=== REQUIREMENT ===
Each entry is to be given again word for word; images are dropped.

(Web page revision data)
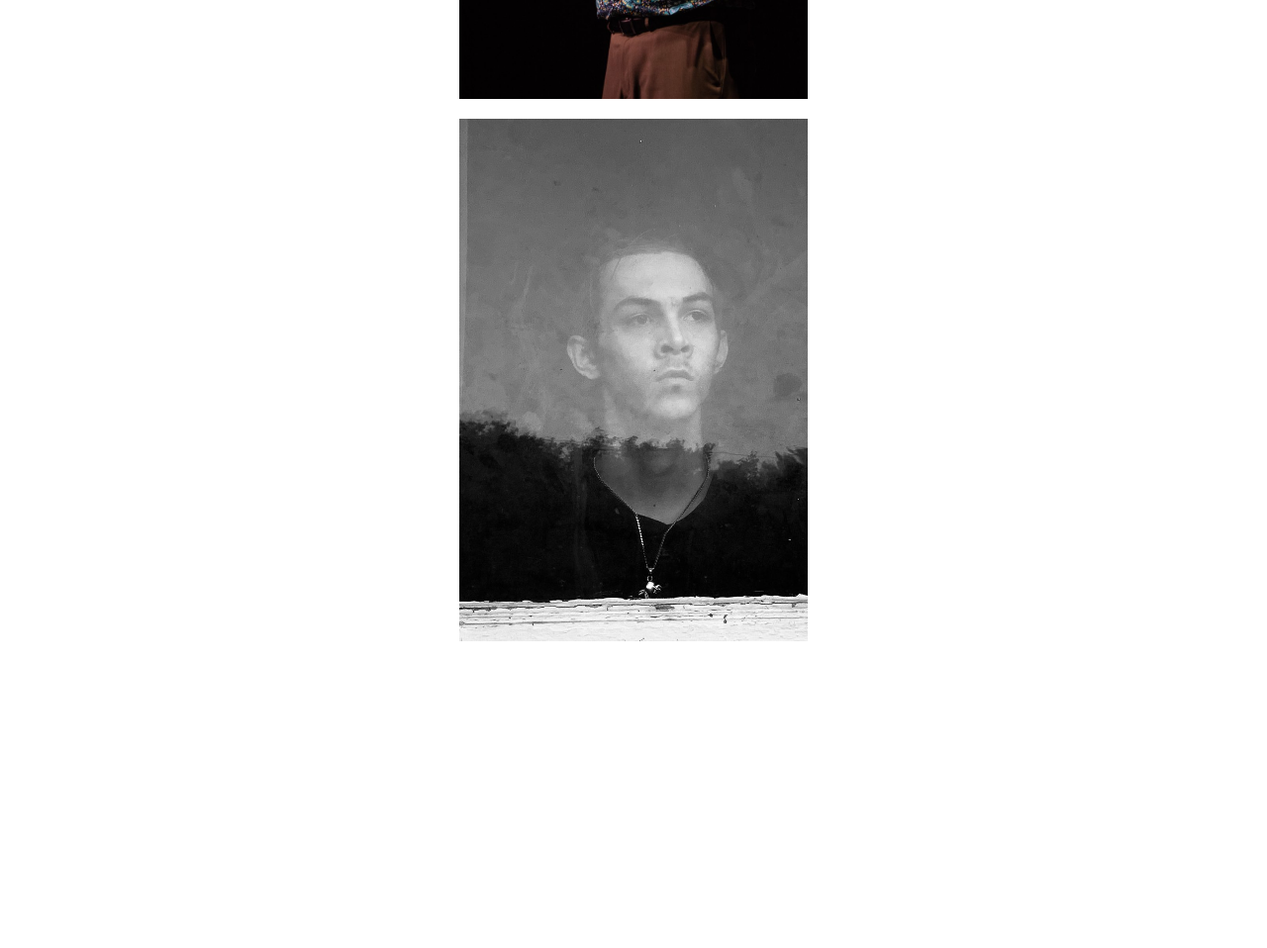
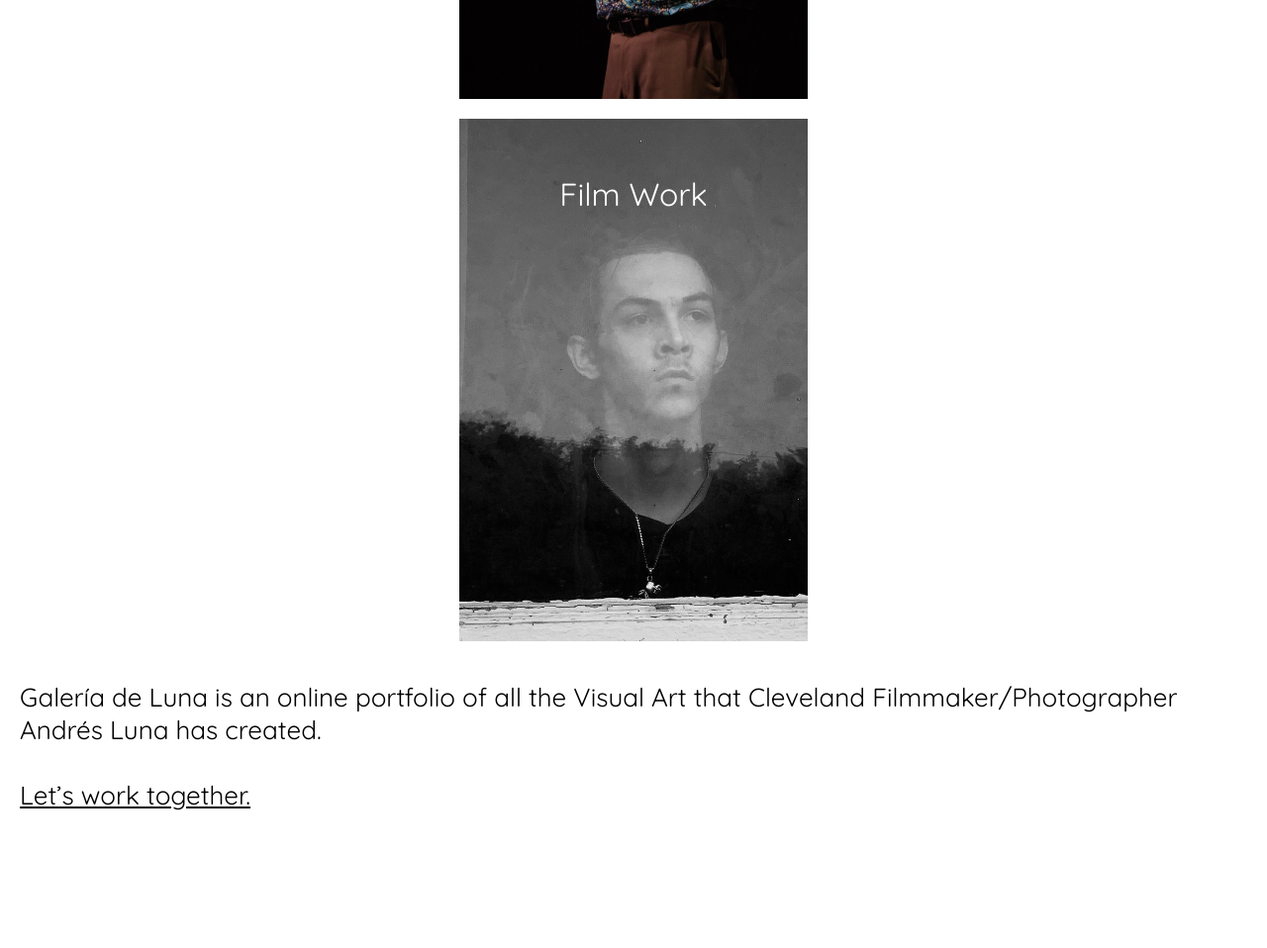
Before and after one commit to william-rogers3/luna-galeria, a plain HTML site: page index.html in a window 1280 px wide. Shown: the part 1620-2578 px from the top of the page at 99% size. Before the commit the page ends 2288 px from the top, so only its background shows below. Drawn offline with Linux system fonts and the light colour scheme.

Commit message:
Added info at bottom of landing page. Created effects for image holders and text to fade in and out.

```diff
--- a/index.html
+++ b/index.html
@@ -6,6 +6,9 @@
     <meta http-equiv="X-UA-Compatible" content="IE=edge">
     <meta name="viewport" content="width=device-width, initial-scale=1.0">
     <title>Galeria de Luna</title>
+    <link rel="preconnect" href="https://fonts.googleapis.com">
+    <link rel="preconnect" href="https://fonts.gstatic.com" crossorigin>
+    <link href="https://fonts.googleapis.com/css2?family=Quicksand:wght@300;400;500;600&display=swap" rel="stylesheet">
     <link rel="stylesheet" href="./styles.css">
     <script src="./script.js" defer></script>
 </head>
@@ -19,7 +22,7 @@
         </div>
     </header>
 
-    <div class="links-container">
+    <div class="links-container start">
         <ul>
             <li class="portfolio"><a href=#>Portfolio</a></li>
             <li class="about"><a href=#>About</a></li>
@@ -32,26 +35,39 @@
 
         <section>
             <div class="image-holder">
-                <div class="haze"></div>
+                <div class="haze">
+                    <div class="image-holder-text">Landscapes</div>
+                </div>
                 <div class="photo landscapes"></div>
             </div>
 
             <div class="image-holder">
-                <div class="haze"></div>
+                <div class="haze">
+                    <div class="image-holder-text">Portraiture</div>
+                </div>
                 <div class="photo portraiture"></div>
             </div>
 
             <div class="image-holder">
-                <div class="haze"></div>
+                <div class="haze">
+                    <div class="image-holder-text">Commercial</div>
+                </div>
                 <div class="photo commercial"></div>
             </div>
 
             <div class="image-holder">
-                <div class="haze"></div>
-                <div class="photo film-work"></div>
+                <div class="haze">
+                    <div class="image-holder-text">Film Work</div>
+                </div>
+                <div class="photo film-work">
+                </div>
             </div>
         </section>
 
+        <section id="final-section">
+            <p class="ending-paragraph">Galería de Luna is an online portfolio of all the Visual Art that Cleveland Filmmaker/Photographer Andrés Luna has created.
+                <br><br><a class="contact-ending-paragraph" href="#">Let’s work together.</a></p>
+        </section>
     </div>
 </body>
 
--- a/script.js
+++ b/script.js
@@ -1,5 +1,4 @@
 function toggleMenu() {
-    console.log('hi');
     const bars = document.getElementsByClassName("bar");
     const container = document.querySelector('.content-container');
     const linkContainer = document.querySelector('.links-container');
--- a/styles.css
+++ b/styles.css
@@ -1,6 +1,8 @@
 * {
     border: 0;
     margin: 0;
+    font-family: 'Quicksand', sans-serif;
+    font-weight: 400;
 }
 
 body.active {
@@ -24,11 +26,10 @@ header {
     justify-content: center;
     align-items: center;
     position: absolute;
-    /* bottom: -100px; */
-    translate: 0 600px;
     z-index: -1;
     opacity: 0;
-    transition: translate 1s;
+    translate: 0 101vh;
+    transition: translate .75s, opacity 1s;
 }
 
 .links-container > ul {
@@ -53,11 +54,6 @@ header {
     height: 1px;
 }
 
-h3 {
-    font-family: orpheus-pro;
-    font-weight: 200;
-}
-
 .menu {
     display: flex;
     flex-direction: column;
@@ -67,6 +63,7 @@ h3 {
     width: 50px;
     cursor: pointer;
     gap: 5px;
+    -webkit-tap-highlight-color:  rgba(255, 255, 255, 0);
 }
 
 .bar {
@@ -111,10 +108,41 @@ section {
     width: 352px;
 }
 
+.haze {
+    position: absolute;
+    height: 528px;
+    width: 352px;
+    background: rgba(0, 0, 0, 0.1);
+    z-index: 100;
+    background-size: cover;
+    color: white;
+    display: flex;
+    justify-content: center;
+    font-size: 4vh;
+    transition: all .25s;
+    cursor: pointer;
+    user-select: none;
+}
+
+.haze:hover,
+.haze:hover.image-holder-text {
+    opacity: 0;
+}
+
 .photo {
-    width: 100%;
-    height: 100%;
+    height: 528px;
+    width: 352px;
+    position: absolute;
     background-size: cover;
+}
+
+.image-holder-text {
+    margin-top: 56px;
+    transition: all .25s;
+}
+
+.image-holder-text:hover {
+    opacity: 0;
 }
 
 .landscapes {
@@ -133,3 +161,14 @@ section {
     background-image: url("./images/film-image.jpeg");
     background-position-x: 35%;
 }
+
+.ending-paragraph {
+    font-size: 26px;
+    padding: 0 10px;
+    margin: 0 10px;
+}
+
+#final-section {
+    height: 250px;
+    min-height: 0;
+}
```
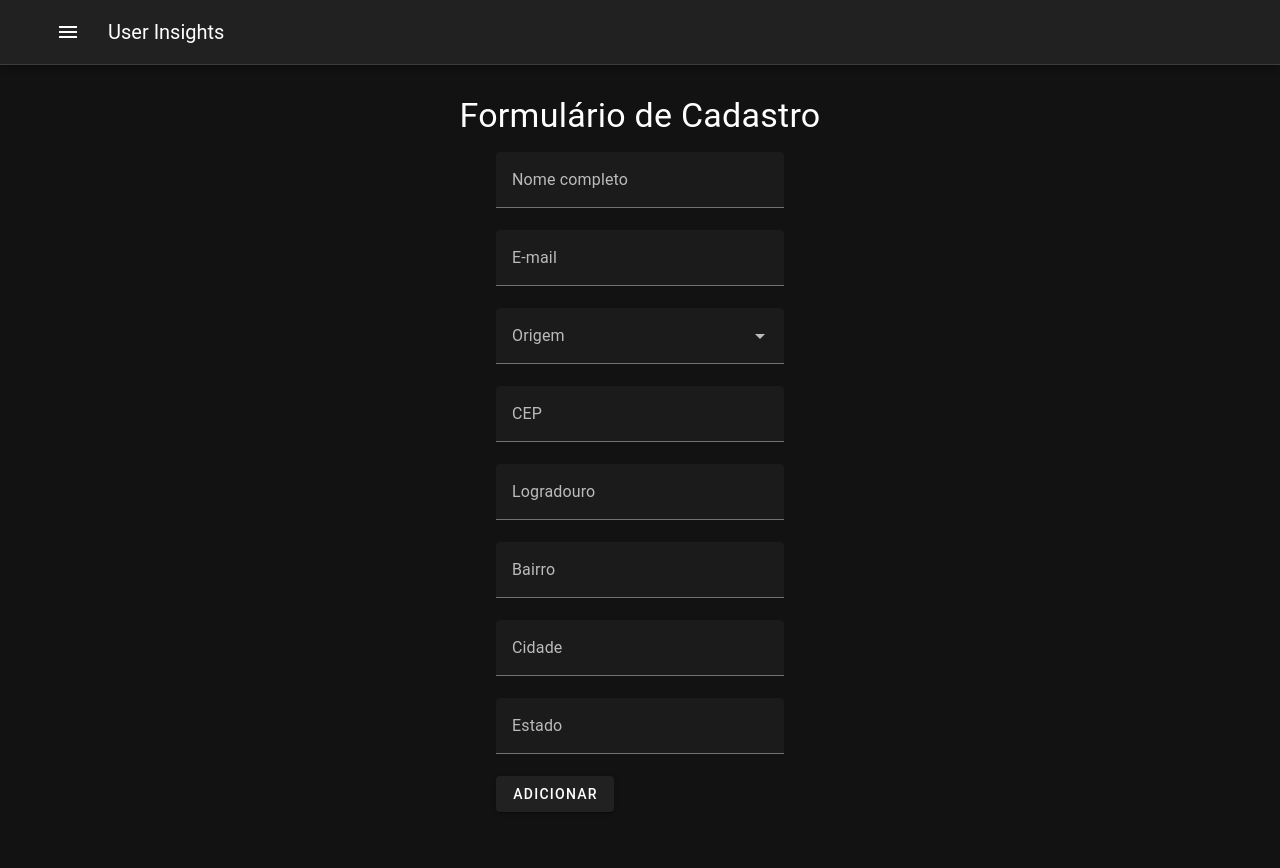
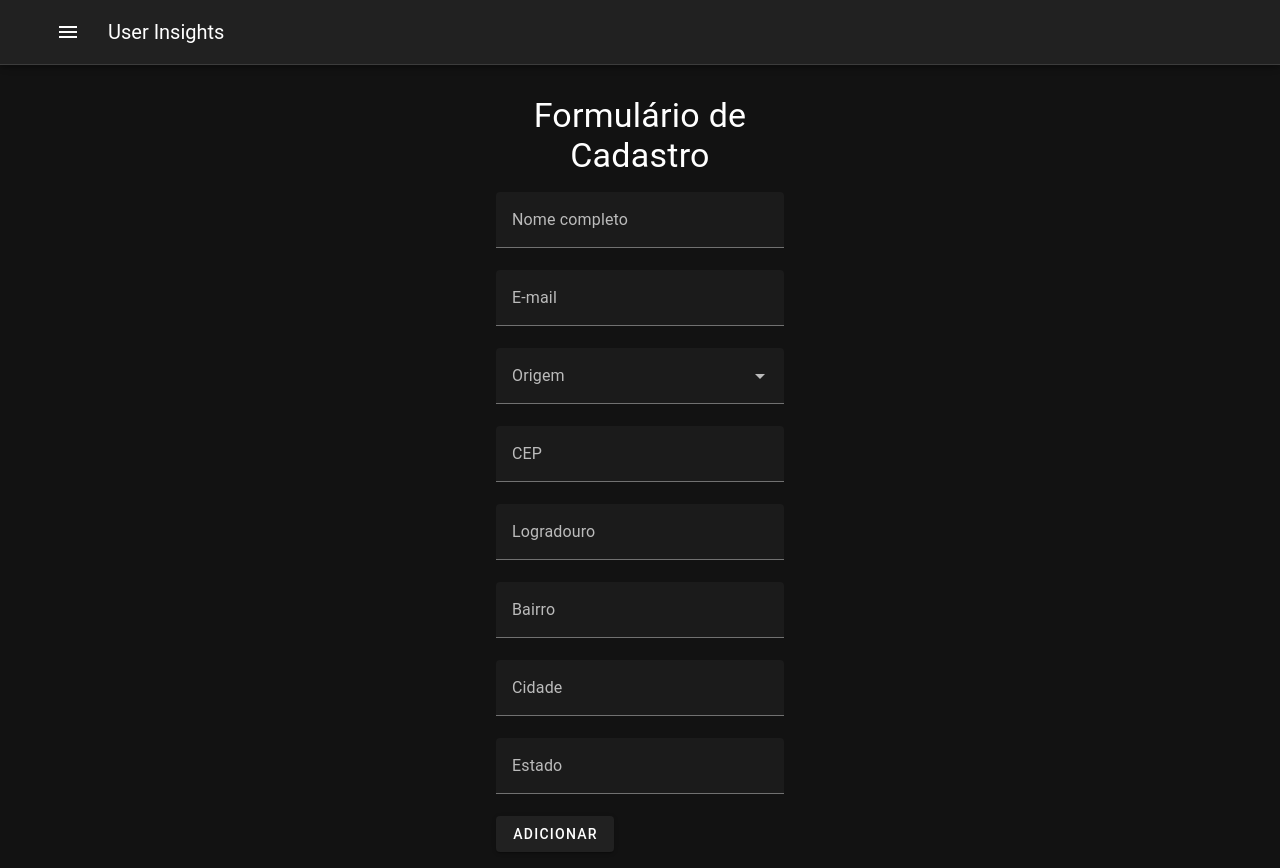
Before and after one commit to aldiney-moreira/user-insights, a Vue app: page /formulario in a window 1280 px wide. Before the commit the page ends 828 px from the top, so only its background shows below. Built offline with nearby package versions, Linux system fonts and the light colour scheme.

Commit message:
fix: resolve mobile display issues

```diff
--- a/src/components/FormUser.vue
+++ b/src/components/FormUser.vue
@@ -1,5 +1,5 @@
 <template>
-  <v-container class="w-25">
+  <v-container>
     <v-form fast-fail @submit.prevent ref="form">
       <v-text-field
         v-model="fullName"
--- a/src/components/ReportUser.vue
+++ b/src/components/ReportUser.vue
@@ -1,6 +1,6 @@
 <template>
   <v-container class="d-flex justify-center align-center">
-    <canvas class="w-25 h-25" id="myChart"></canvas>
+    <canvas id="myChart"></canvas>
   </v-container>
 </template>
 
--- a/src/pages/Form.vue
+++ b/src/pages/Form.vue
@@ -1,8 +1,23 @@
 <template>
-  <h2 class="text-h4 text-center">Formulário de Cadastro</h2>
-  <FormUser />
+  <div class="container">
+    <h2 class="text-h4 text-center">Formulário de Cadastro</h2>
+    <FormUser />
+  </div>
 </template>
 
 <script setup>
 //
 </script>
+
+<style>
+.container {
+  width: 100%;
+}
+
+@media (min-width: 960px) {
+  .container {
+    width: 25%;
+    margin: 0 auto;
+  }
+}
+</style>
--- a/src/pages/Home.vue
+++ b/src/pages/Home.vue
@@ -1,11 +1,12 @@
 <template>
-  <v-container class="w-50">
+  <v-container>
+    <div class="container">
       <h1 class="text-h2 text-center font-weight-bold mb-5">User Insights</h1>
 
       <p class="mb-10">
-      Bem-vindo ao <strong>User Insights</strong>, um site que permite adicionar
-      usuários e tomar decisões com base em dados. Nossa plataforma oferece três
-      principais funcionalidades:
+        Bem-vindo ao <strong>User Insights</strong>, um site que permite
+        adicionar usuários e tomar decisões com base em dados. Nossa plataforma
+        oferece três principais funcionalidades:
       </p>
 
       <div class="d-flex flex-column">
@@ -14,6 +15,7 @@
           :key="index"
           :feature="feature"
         />
+      </div>
     </div>
   </v-container>
 </template>
@@ -56,7 +58,18 @@ export default {
 </script>
 
 <style>
+.container {
+  width: 100%;
+}
+
 .d-flex {
   gap: 20px;
 }
+
+@media (min-width: 960px) {
+  .container {
+    width: 50%;
+    margin: 0 auto;
+  }
+}
 </style>
--- a/src/pages/Report.vue
+++ b/src/pages/Report.vue
@@ -1,8 +1,23 @@
 <template>
-  <h2 class="text-h4 text-center">Relatório</h2>
-  <ReportUser />
+  <div class="container">
+    <h2 class="text-h4 text-center">Relatório</h2>
+    <ReportUser />
+  </div>
 </template>
 
 <script setup>
 //
 </script>
+
+<style>
+.container {
+  width: 100%;
+}
+
+@media (min-width: 960px) {
+  .container {
+    width: 25%;
+    margin: 0 auto;
+  }
+}
+</style>
```
Lines whose indentation alone changed are shown as unchanged.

=== WRITTEN RESPONSE ===
Before and after one commit to william-rogers3/luna-galeria, a plain HTML site: page index.html in a window 1280 px wide. Shown: the part 1620-2578 px from the top of the page at 99% size. Before the commit the page ends 2288 px from the top, so only its background shows below. Drawn offline with Linux system fonts and the light colour scheme.

Commit message:
Added info at bottom of landing page. Created effects for image holders and text to fade in and out.

```diff
--- a/index.html
+++ b/index.html
@@ -6,6 +6,9 @@
     <meta http-equiv="X-UA-Compatible" content="IE=edge">
     <meta name="viewport" content="width=device-width, initial-scale=1.0">
     <title>Galeria de Luna</title>
+    <link rel="preconnect" href="https://fonts.googleapis.com">
+    <link rel="preconnect" href="https://fonts.gstatic.com" crossorigin>
+    <link href="https://fonts.googleapis.com/css2?family=Quicksand:wght@300;400;500;600&display=swap" rel="stylesheet">
     <link rel="stylesheet" href="./styles.css">
     <script src="./script.js" defer></script>
 </head>
@@ -19,7 +22,7 @@
         </div>
     </header>
 
-    <div class="links-container">
+    <div class="links-container start">
         <ul>
             <li class="portfolio"><a href=#>Portfolio</a></li>
             <li class="about"><a href=#>About</a></li>
@@ -32,26 +35,39 @@
 
         <section>
             <div class="image-holder">
-                <div class="haze"></div>
+                <div class="haze">
+                    <div class="image-holder-text">Landscapes</div>
+                </div>
                 <div class="photo landscapes"></div>
             </div>
 
             <div class="image-holder">
-                <div class="haze"></div>
+                <div class="haze">
+                    <div class="image-holder-text">Portraiture</div>
+                </div>
                 <div class="photo portraiture"></div>
             </div>
 
             <div class="image-holder">
-                <div class="haze"></div>
+                <div class="haze">
+                    <div class="image-holder-text">Commercial</div>
+                </div>
                 <div class="photo commercial"></div>
             </div>
 
             <div class="image-holder">
-                <div class="haze"></div>
-                <div class="photo film-work"></div>
+                <div class="haze">
+                    <div class="image-holder-text">Film Work</div>
+                </div>
+                <div class="photo film-work">
+                </div>
             </div>
         </section>
 
+        <section id="final-section">
+            <p class="ending-paragraph">Galería de Luna is an online portfolio of all the Visual Art that Cleveland Filmmaker/Photographer Andrés Luna has created.
+                <br><br><a class="contact-ending-paragraph" href="#">Let’s work together.</a></p>
+        </section>
     </div>
 </body>
 
--- a/script.js
+++ b/script.js
@@ -1,5 +1,4 @@
 function toggleMenu() {
-    console.log('hi');
     const bars = document.getElementsByClassName("bar");
     const container = document.querySelector('.content-container');
     const linkContainer = document.querySelector('.links-container');
--- a/styles.css
+++ b/styles.css
@@ -1,6 +1,8 @@
 * {
     border: 0;
     margin: 0;
+    font-family: 'Quicksand', sans-serif;
+    font-weight: 400;
 }
 
 body.active {
@@ -24,11 +26,10 @@ header {
     justify-content: center;
     align-items: center;
     position: absolute;
-    /* bottom: -100px; */
-    translate: 0 600px;
     z-index: -1;
     opacity: 0;
-    transition: translate 1s;
+    translate: 0 101vh;
+    transition: translate .75s, opacity 1s;
 }
 
 .links-container > ul {
@@ -53,11 +54,6 @@ header {
     height: 1px;
 }
 
-h3 {
-    font-family: orpheus-pro;
-    font-weight: 200;
-}
-
 .menu {
     display: flex;
     flex-direction: column;
@@ -67,6 +63,7 @@ h3 {
     width: 50px;
     cursor: pointer;
     gap: 5px;
+    -webkit-tap-highlight-color:  rgba(255, 255, 255, 0);
 }
 
 .bar {
@@ -111,10 +108,41 @@ section {
     width: 352px;
 }
 
+.haze {
+    position: absolute;
+    height: 528px;
+    width: 352px;
+    background: rgba(0, 0, 0, 0.1);
+    z-index: 100;
+    background-size: cover;
+    color: white;
+    display: flex;
+    justify-content: center;
+    font-size: 4vh;
+    transition: all .25s;
+    cursor: pointer;
+    user-select: none;
+}
+
+.haze:hover,
+.haze:hover.image-holder-text {
+    opacity: 0;
+}
+
 .photo {
-    width: 100%;
-    height: 100%;
+    height: 528px;
+    width: 352px;
+    position: absolute;
     background-size: cover;
+}
+
+.image-holder-text {
+    margin-top: 56px;
+    transition: all .25s;
+}
+
+.image-holder-text:hover {
+    opacity: 0;
 }
 
 .landscapes {
@@ -133,3 +161,14 @@ section {
     background-image: url("./images/film-image.jpeg");
     background-position-x: 35%;
 }
+
+.ending-paragraph {
+    font-size: 26px;
+    padding: 0 10px;
+    margin: 0 10px;
+}
+
+#final-section {
+    height: 250px;
+    min-height: 0;
+}
```
Before and after one commit to aldiney-moreira/user-insights, a Vue app: page /formulario in a window 1280 px wide. Before the commit the page ends 828 px from the top, so only its background shows below. Built offline with nearby package versions, Linux system fonts and the light colour scheme.

Commit message:
fix: resolve mobile display issues

```diff
--- a/src/components/FormUser.vue
+++ b/src/components/FormUser.vue
@@ -1,5 +1,5 @@
 <template>
-  <v-container class="w-25">
+  <v-container>
     <v-form fast-fail @submit.prevent ref="form">
       <v-text-field
         v-model="fullName"
--- a/src/components/ReportUser.vue
+++ b/src/components/ReportUser.vue
@@ -1,6 +1,6 @@
 <template>
   <v-container class="d-flex justify-center align-center">
-    <canvas class="w-25 h-25" id="myChart"></canvas>
+    <canvas id="myChart"></canvas>
   </v-container>
 </template>
 
--- a/src/pages/Form.vue
+++ b/src/pages/Form.vue
@@ -1,8 +1,23 @@
 <template>
-  <h2 class="text-h4 text-center">Formulário de Cadastro</h2>
-  <FormUser />
+  <div class="container">
+    <h2 class="text-h4 text-center">Formulário de Cadastro</h2>
+    <FormUser />
+  </div>
 </template>
 
 <script setup>
 //
 </script>
+
+<style>
+.container {
+  width: 100%;
+}
+
+@media (min-width: 960px) {
+  .container {
+    width: 25%;
+    margin: 0 auto;
+  }
+}
+</style>
--- a/src/pages/Home.vue
+++ b/src/pages/Home.vue
@@ -1,11 +1,12 @@
 <template>
-  <v-container class="w-50">
+  <v-container>
+    <div class="container">
       <h1 class="text-h2 text-center font-weight-bold mb-5">User Insights</h1>
 
       <p class="mb-10">
-      Bem-vindo ao <strong>User Insights</strong>, um site que permite adicionar
-      usuários e tomar decisões com base em dados. Nossa plataforma oferece três
-      principais funcionalidades:
+        Bem-vindo ao <strong>User Insights</strong>, um site que permite
+        adicionar usuários e tomar decisões com base em dados. Nossa plataforma
+        oferece três principais funcionalidades:
       </p>
 
       <div class="d-flex flex-column">
@@ -14,6 +15,7 @@
           :key="index"
           :feature="feature"
         />
+      </div>
     </div>
   </v-container>
 </template>
@@ -56,7 +58,18 @@ export default {
 </script>
 
 <style>
+.container {
+  width: 100%;
+}
+
 .d-flex {
   gap: 20px;
 }
+
+@media (min-width: 960px) {
+  .container {
+    width: 50%;
+    margin: 0 auto;
+  }
+}
 </style>
--- a/src/pages/Report.vue
+++ b/src/pages/Report.vue
@@ -1,8 +1,23 @@
 <template>
-  <h2 class="text-h4 text-center">Relatório</h2>
-  <ReportUser />
+  <div class="container">
+    <h2 class="text-h4 text-center">Relatório</h2>
+    <ReportUser />
+  </div>
 </template>
 
 <script setup>
 //
 </script>
+
+<style>
+.container {
+  width: 100%;
+}
+
+@media (min-width: 960px) {
+  .container {
+    width: 25%;
+    margin: 0 auto;
+  }
+}
+</style>
```
Lines whose indentation alone changed are shown as unchanged.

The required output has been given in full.